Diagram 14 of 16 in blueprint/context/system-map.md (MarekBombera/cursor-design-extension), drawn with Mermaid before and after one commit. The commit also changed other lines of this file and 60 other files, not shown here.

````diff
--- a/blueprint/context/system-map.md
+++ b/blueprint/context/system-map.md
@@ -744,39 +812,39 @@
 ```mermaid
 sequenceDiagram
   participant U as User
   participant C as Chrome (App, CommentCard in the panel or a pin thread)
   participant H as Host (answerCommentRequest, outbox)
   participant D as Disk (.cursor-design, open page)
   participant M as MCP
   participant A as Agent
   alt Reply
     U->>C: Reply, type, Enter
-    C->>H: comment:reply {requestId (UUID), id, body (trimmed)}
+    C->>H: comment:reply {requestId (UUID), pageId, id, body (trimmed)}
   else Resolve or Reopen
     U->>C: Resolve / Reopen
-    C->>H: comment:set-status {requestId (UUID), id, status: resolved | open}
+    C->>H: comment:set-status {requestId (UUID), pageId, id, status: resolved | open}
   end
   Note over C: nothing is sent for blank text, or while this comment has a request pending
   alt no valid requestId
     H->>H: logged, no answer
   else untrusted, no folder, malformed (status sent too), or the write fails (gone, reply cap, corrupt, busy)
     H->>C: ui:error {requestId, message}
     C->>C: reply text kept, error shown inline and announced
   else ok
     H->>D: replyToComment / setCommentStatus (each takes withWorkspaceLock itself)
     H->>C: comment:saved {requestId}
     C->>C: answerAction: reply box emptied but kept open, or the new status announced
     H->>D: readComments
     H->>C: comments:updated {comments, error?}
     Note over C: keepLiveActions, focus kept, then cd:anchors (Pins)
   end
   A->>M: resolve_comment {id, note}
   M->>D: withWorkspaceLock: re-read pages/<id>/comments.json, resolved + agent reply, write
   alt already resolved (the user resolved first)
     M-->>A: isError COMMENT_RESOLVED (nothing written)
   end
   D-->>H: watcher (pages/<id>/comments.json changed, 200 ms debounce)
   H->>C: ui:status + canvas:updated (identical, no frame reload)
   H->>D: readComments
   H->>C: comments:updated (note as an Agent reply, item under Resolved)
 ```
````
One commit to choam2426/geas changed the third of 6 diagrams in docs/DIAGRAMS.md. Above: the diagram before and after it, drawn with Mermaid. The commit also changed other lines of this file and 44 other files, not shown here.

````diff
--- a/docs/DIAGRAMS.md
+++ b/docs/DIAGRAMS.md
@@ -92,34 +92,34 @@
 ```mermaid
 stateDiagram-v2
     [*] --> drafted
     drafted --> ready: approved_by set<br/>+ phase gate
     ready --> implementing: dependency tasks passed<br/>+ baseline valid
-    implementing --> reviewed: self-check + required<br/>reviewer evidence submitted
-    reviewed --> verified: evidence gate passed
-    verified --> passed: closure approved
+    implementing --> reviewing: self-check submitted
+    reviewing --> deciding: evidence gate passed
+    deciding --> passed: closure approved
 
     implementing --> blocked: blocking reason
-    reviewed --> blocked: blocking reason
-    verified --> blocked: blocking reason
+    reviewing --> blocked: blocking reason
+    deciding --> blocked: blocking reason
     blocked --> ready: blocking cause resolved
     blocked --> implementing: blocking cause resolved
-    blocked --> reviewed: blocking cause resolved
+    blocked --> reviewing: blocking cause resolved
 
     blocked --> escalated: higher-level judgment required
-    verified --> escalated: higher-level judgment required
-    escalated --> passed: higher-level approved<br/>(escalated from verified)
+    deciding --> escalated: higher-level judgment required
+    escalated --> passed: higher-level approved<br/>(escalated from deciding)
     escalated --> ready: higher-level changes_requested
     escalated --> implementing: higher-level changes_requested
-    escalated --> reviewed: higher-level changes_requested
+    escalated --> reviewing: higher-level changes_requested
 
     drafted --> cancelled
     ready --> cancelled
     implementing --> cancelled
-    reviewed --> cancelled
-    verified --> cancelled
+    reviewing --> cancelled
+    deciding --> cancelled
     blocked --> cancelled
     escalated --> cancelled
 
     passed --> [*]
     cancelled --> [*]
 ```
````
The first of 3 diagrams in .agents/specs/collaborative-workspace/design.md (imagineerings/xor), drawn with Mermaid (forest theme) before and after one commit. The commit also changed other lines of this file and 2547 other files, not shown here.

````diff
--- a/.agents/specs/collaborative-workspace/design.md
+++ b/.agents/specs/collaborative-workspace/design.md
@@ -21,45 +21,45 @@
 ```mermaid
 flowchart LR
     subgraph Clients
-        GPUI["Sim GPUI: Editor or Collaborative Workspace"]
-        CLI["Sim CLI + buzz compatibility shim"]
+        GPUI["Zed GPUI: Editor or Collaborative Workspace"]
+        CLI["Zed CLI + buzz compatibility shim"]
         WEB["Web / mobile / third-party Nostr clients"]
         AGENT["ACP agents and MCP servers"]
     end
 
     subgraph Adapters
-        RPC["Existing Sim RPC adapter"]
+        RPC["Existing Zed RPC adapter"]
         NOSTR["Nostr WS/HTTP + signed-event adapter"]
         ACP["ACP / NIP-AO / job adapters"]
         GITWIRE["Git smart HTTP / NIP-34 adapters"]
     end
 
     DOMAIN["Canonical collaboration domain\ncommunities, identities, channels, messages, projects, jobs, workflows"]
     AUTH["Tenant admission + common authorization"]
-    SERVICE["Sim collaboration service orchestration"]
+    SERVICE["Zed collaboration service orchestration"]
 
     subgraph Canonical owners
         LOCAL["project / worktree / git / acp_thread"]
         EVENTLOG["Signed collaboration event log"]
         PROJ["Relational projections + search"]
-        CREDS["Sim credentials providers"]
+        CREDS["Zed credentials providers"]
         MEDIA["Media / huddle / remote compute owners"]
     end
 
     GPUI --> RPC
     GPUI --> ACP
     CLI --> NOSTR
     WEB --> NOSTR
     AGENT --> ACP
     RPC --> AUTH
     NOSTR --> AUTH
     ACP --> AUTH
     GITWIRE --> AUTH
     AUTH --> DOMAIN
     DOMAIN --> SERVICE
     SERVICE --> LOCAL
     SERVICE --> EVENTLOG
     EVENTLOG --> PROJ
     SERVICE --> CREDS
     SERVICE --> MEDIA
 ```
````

**Task brief:** If a line of the listing above holds the string "SERVICE", copy it.

**Result:**
-    SERVICE["Sim collaboration service orchestration"]
+    SERVICE["Zed collaboration service orchestration"]
     DOMAIN --> SERVICE
     SERVICE --> LOCAL
     SERVICE --> EVENTLOG
     SERVICE --> CREDS
     SERVICE --> MEDIA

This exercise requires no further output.